BEGIN Data for processing

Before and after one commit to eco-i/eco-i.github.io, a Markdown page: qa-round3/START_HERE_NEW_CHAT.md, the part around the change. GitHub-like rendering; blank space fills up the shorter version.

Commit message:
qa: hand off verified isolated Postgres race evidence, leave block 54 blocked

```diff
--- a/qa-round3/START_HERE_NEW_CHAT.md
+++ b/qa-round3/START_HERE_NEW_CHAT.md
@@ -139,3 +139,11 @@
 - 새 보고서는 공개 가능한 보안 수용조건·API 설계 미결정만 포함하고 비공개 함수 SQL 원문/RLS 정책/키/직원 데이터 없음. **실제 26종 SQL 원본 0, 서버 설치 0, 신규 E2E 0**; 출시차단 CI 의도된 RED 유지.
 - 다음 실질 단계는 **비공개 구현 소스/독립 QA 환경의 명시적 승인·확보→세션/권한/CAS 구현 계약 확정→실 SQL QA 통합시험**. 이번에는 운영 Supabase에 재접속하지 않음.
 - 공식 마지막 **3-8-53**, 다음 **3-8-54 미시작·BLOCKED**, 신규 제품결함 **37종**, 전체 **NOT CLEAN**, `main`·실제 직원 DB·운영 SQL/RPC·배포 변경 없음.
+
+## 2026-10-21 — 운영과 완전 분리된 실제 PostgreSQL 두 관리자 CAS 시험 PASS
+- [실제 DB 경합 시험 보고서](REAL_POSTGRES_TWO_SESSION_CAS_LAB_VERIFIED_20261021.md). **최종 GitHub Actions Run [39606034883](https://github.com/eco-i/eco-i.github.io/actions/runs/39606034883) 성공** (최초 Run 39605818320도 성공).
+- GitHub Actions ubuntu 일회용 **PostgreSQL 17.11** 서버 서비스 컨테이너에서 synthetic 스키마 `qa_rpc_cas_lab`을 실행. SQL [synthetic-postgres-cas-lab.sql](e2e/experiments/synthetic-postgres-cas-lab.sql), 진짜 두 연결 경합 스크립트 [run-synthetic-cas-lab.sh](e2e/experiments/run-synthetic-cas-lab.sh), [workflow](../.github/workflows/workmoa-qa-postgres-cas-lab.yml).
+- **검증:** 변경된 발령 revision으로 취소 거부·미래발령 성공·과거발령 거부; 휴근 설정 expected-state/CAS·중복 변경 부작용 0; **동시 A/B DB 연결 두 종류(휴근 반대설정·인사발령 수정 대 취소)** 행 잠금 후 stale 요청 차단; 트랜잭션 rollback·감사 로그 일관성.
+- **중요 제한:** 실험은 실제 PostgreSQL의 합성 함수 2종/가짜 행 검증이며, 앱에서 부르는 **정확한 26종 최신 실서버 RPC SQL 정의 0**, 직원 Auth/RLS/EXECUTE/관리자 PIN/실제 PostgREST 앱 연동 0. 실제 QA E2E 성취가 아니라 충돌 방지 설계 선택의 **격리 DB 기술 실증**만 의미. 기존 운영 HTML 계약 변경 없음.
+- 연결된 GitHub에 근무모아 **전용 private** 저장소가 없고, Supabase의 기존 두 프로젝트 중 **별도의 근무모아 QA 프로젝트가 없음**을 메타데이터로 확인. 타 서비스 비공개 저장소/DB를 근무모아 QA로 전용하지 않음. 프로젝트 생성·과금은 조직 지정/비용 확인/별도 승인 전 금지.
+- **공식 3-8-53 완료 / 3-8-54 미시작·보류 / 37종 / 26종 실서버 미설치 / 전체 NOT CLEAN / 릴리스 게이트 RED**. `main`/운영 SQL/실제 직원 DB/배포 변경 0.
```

END Data for processing

- _Exercise description_
Restate the data above exactly, keeping each word as it stands.

- _Response to the task_
Before and after one commit to eco-i/eco-i.github.io, a Markdown page: qa-round3/START_HERE_NEW_CHAT.md, the part around the change. GitHub-like rendering; blank space fills up the shorter version.

Commit message:
qa: hand off verified isolated Postgres race evidence, leave block 54 blocked

```diff
--- a/qa-round3/START_HERE_NEW_CHAT.md
+++ b/qa-round3/START_HERE_NEW_CHAT.md
@@ -139,3 +139,11 @@
 - 새 보고서는 공개 가능한 보안 수용조건·API 설계 미결정만 포함하고 비공개 함수 SQL 원문/RLS 정책/키/직원 데이터 없음. **실제 26종 SQL 원본 0, 서버 설치 0, 신규 E2E 0**; 출시차단 CI 의도된 RED 유지.
 - 다음 실질 단계는 **비공개 구현 소스/독립 QA 환경의 명시적 승인·확보→세션/권한/CAS 구현 계약 확정→실 SQL QA 통합시험**. 이번에는 운영 Supabase에 재접속하지 않음.
 - 공식 마지막 **3-8-53**, 다음 **3-8-54 미시작·BLOCKED**, 신규 제품결함 **37종**, 전체 **NOT CLEAN**, `main`·실제 직원 DB·운영 SQL/RPC·배포 변경 없음.
+
+## 2026-10-21 — 운영과 완전 분리된 실제 PostgreSQL 두 관리자 CAS 시험 PASS
+- [실제 DB 경합 시험 보고서](REAL_POSTGRES_TWO_SESSION_CAS_LAB_VERIFIED_20261021.md). **최종 GitHub Actions Run [39606034883](https://github.com/eco-i/eco-i.github.io/actions/runs/39606034883) 성공** (최초 Run 39605818320도 성공).
+- GitHub Actions ubuntu 일회용 **PostgreSQL 17.11** 서버 서비스 컨테이너에서 synthetic 스키마 `qa_rpc_cas_lab`을 실행. SQL [synthetic-postgres-cas-lab.sql](e2e/experiments/synthetic-postgres-cas-lab.sql), 진짜 두 연결 경합 스크립트 [run-synthetic-cas-lab.sh](e2e/experiments/run-synthetic-cas-lab.sh), [workflow](../.github/workflows/workmoa-qa-postgres-cas-lab.yml).
+- **검증:** 변경된 발령 revision으로 취소 거부·미래발령 성공·과거발령 거부; 휴근 설정 expected-state/CAS·중복 변경 부작용 0; **동시 A/B DB 연결 두 종류(휴근 반대설정·인사발령 수정 대 취소)** 행 잠금 후 stale 요청 차단; 트랜잭션 rollback·감사 로그 일관성.
+- **중요 제한:** 실험은 실제 PostgreSQL의 합성 함수 2종/가짜 행 검증이며, 앱에서 부르는 **정확한 26종 최신 실서버 RPC SQL 정의 0**, 직원 Auth/RLS/EXECUTE/관리자 PIN/실제 PostgREST 앱 연동 0. 실제 QA E2E 성취가 아니라 충돌 방지 설계 선택의 **격리 DB 기술 실증**만 의미. 기존 운영 HTML 계약 변경 없음.
+- 연결된 GitHub에 근무모아 **전용 private** 저장소가 없고, Supabase의 기존 두 프로젝트 중 **별도의 근무모아 QA 프로젝트가 없음**을 메타데이터로 확인. 타 서비스 비공개 저장소/DB를 근무모아 QA로 전용하지 않음. 프로젝트 생성·과금은 조직 지정/비용 확인/별도 승인 전 금지.
+- **공식 3-8-53 완료 / 3-8-54 미시작·보류 / 37종 / 26종 실서버 미설치 / 전체 NOT CLEAN / 릴리스 게이트 RED**. `main`/운영 SQL/실제 직원 DB/배포 변경 0.
```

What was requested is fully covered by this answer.